But Ocrolus isn’t just using artificial intelligence to parse and digitize financial documents — they’re also working with human quality control specialists to ensure accuracy and eliminate biases.

“Artificial intelligence at its core is machines learning on machines,” Schwarzbach says. “Without a human in the loop, the technology can only get so smart. By incorporating human eyes into this into this equation what we’re able to do is validate specific data elements that otherwise the technology can’t. It creates this feedback loop back into the technology. … It’s machine learning that is assisted by humans.”

Using Ocrolus’s human-machine hybrid also helps expedite the lending process for applicants and lenders. It’s an equation that benefits both parties: applicants get an answer on their loan application in a short timeframe, and lenders capture more business because of the quick turnaround for customers.

Eliminating approval biases

A quick, accurate turnaround isn’t the only thing Ocrolus’s technology has going for it, either. This type of technology could also help to cut down on some of the issues with gender and geolocation biases — unintentional or otherwise — that occur within the human-based lending process.

According to a 2019 study by the National Bureau of Economic Research, researchers found that lenders charge Latinx and African-American borrowers 7.9 and 3.6 basis points more for purchase and refinance mortgages respectively, costing them $765M in aggregate per year in extra interest.

“What we’re doing is is really serving as an infrastructure tool for piping in and piping out data at a very accurate, efficient and fast rate. It doesn’t really all afford the lenders the ability to really dive too deeply into the profile of the borrower. … Also, what we’re doing is we’re eliminating the ability for someone to have a bias on an underwriting decision because the automation of that doesn’t afford an opportunity for (it),” Schwarzbach says.

The same study found that while fintech algorithms can also discriminate, they do so 40% less than face-to-face lenders. The lower levels of price discrimination by algorithms suggests that removing face-to-face interactions can reduce discrimination, according to the study.

Ocrolus’s technology also allows lenders to tailor their in-house application process and credit model to their requirements, which can help non-traditional applicants qualify for loans and open the lending process to borrowers who would normally be excluded.

“We allow our lenders to access new forms of data in an efficient and scalable manner that are (added as) inputs into their credit model. Without us, they likely would be originating loans and underwriting credit in a more traditional fashion, and that traditional fashion might exclude borrowers who otherwise would not be credit worthy,” Schwarzbach says.

Increased privacy and protection

Ocrolus’s technology may also help alleviate concerns over the leaking of personal information used in the lending process.

In 2017, the SEC stated that “cybersecurity is one of the greatest risks facing the financial services industry,” and there have been plenty of questions regarding the protection of personal information in lending practices since then. These concerns have prompted Ocrolus to ensure your documents are secure both in their network and in the hands of the lenders they work with, according to Schwarzbach.

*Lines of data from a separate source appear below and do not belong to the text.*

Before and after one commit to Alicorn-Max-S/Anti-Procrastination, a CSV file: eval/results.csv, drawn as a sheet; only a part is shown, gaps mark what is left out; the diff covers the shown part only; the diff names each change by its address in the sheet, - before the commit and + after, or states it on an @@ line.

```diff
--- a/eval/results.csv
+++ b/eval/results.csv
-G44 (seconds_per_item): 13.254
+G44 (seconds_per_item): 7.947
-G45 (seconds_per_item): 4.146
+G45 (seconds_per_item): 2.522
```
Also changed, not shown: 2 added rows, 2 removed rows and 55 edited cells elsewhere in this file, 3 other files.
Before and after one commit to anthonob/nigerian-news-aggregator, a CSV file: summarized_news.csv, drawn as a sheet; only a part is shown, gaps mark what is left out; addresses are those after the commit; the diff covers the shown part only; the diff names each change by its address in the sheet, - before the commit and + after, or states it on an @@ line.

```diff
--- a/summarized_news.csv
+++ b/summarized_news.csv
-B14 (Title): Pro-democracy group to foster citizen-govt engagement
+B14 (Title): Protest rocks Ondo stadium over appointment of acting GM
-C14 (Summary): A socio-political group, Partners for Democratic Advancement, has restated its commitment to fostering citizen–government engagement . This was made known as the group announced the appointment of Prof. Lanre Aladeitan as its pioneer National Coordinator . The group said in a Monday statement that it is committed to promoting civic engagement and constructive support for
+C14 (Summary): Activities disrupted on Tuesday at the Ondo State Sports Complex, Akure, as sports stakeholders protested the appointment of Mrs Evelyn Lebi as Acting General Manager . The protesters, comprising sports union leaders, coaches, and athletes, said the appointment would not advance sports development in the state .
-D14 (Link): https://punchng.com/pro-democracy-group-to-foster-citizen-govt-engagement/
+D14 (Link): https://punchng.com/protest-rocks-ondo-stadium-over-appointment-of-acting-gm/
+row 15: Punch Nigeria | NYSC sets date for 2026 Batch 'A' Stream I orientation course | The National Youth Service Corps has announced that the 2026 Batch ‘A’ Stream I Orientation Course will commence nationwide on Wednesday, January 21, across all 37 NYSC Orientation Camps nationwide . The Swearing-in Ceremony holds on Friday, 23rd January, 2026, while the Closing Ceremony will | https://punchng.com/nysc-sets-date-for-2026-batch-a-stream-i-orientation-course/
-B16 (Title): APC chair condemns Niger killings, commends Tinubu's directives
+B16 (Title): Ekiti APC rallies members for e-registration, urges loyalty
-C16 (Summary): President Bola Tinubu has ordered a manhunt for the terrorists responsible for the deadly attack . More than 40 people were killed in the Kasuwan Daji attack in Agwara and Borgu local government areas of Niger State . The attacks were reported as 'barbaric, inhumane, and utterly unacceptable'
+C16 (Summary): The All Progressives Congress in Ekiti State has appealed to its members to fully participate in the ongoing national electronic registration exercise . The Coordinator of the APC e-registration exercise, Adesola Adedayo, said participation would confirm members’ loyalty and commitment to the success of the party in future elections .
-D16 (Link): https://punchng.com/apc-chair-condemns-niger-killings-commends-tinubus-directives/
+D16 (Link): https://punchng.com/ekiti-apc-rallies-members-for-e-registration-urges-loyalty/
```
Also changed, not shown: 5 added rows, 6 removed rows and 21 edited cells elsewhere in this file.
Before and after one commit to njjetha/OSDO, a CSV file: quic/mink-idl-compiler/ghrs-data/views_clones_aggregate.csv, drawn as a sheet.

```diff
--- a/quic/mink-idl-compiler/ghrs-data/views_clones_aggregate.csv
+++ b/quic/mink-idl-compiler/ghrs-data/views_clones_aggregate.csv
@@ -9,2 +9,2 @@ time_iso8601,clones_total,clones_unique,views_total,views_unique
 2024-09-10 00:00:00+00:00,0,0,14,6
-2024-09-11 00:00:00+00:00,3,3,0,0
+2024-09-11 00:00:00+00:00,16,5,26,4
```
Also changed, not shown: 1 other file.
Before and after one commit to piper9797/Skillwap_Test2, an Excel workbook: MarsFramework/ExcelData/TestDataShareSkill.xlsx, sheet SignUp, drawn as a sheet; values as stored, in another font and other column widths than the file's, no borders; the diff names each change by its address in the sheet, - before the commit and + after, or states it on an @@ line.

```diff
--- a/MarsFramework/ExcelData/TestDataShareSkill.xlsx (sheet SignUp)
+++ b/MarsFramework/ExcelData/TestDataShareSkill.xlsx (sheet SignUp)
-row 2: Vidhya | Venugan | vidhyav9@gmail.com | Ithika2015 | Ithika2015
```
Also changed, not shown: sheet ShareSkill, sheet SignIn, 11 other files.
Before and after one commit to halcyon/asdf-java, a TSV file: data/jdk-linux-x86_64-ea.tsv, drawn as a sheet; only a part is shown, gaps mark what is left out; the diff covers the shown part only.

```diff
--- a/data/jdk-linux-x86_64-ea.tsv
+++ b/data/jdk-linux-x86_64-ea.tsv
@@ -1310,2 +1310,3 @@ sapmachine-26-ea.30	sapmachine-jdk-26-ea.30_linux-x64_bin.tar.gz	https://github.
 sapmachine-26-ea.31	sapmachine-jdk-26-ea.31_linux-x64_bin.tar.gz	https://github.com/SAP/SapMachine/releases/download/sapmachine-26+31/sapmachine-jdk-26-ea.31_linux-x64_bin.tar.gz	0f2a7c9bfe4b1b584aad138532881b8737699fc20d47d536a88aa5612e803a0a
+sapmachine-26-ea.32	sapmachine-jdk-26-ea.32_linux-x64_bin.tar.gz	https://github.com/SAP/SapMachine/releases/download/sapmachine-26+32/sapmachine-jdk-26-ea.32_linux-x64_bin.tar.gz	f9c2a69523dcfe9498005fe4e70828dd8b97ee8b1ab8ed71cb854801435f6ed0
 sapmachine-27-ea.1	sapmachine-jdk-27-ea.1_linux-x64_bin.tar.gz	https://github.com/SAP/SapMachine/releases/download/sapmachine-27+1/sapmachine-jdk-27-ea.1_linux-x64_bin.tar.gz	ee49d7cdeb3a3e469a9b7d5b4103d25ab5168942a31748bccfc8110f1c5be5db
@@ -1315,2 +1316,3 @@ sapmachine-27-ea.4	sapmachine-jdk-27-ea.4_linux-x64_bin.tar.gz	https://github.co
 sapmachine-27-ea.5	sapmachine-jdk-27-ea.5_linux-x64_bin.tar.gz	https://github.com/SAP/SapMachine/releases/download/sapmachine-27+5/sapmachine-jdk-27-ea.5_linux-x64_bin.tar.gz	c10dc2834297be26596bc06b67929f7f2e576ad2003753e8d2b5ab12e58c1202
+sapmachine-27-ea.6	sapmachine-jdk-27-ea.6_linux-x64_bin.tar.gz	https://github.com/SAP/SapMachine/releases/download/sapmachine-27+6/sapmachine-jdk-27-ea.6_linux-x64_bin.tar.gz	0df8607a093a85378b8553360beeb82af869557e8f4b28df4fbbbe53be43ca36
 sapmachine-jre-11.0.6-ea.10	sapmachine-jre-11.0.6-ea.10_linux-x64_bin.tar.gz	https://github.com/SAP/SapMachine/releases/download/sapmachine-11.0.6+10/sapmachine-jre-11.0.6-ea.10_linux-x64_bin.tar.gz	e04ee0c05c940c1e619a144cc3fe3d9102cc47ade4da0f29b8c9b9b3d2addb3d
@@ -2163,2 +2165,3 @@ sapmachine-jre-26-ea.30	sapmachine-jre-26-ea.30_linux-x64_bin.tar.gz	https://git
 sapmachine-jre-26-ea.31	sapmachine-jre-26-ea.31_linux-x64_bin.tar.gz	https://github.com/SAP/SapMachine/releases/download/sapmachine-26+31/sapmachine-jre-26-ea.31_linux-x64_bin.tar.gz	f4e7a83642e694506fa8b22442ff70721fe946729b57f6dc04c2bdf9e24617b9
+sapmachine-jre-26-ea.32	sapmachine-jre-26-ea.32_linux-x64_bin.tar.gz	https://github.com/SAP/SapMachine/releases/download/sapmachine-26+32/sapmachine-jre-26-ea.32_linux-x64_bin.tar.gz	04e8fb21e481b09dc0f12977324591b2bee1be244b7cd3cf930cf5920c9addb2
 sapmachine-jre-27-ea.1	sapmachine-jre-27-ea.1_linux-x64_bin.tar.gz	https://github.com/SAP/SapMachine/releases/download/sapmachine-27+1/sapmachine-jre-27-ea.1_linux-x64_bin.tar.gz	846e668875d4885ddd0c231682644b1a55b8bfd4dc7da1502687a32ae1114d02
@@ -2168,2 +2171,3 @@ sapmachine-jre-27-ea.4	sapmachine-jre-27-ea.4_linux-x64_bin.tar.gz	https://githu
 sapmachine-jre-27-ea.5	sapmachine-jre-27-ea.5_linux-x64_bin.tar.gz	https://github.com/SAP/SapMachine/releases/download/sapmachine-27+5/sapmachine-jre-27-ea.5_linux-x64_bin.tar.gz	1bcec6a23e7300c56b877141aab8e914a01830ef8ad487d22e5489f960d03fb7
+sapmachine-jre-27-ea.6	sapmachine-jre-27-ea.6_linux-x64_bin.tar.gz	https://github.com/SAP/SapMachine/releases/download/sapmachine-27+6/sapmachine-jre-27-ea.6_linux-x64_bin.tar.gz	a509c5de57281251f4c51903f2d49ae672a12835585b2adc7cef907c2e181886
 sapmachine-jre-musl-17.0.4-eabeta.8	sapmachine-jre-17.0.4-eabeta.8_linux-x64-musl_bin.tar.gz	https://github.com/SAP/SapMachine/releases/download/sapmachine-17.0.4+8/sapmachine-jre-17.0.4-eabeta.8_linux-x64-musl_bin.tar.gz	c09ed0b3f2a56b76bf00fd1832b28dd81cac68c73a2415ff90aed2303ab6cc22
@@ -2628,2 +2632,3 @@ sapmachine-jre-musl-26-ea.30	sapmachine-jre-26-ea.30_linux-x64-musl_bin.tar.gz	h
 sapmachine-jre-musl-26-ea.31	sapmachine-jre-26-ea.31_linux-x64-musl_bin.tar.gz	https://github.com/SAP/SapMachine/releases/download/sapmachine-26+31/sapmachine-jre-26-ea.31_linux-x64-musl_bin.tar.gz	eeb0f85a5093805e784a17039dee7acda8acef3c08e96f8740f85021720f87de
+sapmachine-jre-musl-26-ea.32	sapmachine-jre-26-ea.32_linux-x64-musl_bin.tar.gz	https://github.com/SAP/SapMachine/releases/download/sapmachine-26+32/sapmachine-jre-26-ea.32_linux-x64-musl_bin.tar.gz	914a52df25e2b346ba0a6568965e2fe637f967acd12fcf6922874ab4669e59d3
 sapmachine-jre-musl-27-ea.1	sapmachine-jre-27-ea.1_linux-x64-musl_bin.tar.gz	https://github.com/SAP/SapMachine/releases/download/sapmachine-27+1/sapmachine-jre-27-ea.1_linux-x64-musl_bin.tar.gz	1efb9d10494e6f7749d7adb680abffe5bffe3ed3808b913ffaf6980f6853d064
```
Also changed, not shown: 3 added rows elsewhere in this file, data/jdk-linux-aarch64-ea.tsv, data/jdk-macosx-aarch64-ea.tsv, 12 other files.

“Our ability to contain all that private information within our secure network and then also ensure that the lenders who are then receiving our data also have security in place really enables the borrower to feel confident that their information is safe,” Schwarzbach says.

It will be interesting to see how Ocrolus’s unique technology influences the lending industry over time. Its unique approach to handling financial documents could eventually change the way applicants are approved for loans, level the playing field for applicants or even help small businesses stay afloat by approving owners for much-needed infusions of cash — all by digitizing documents.

Angelica Leicht

Mortgage Researcher

Angelica Leicht is a writer and editor who specializes in everything mortgage-related for Interest.com. Her work has spanned topics that include lending product reviews, interest rate trends, racial biases in mortgage lending and the role of fintech in lending practices, and has appeared in publications such as Interest, The Simple Dollar, Bankrate, The Spruce, Houston Press and VeryWell, among others.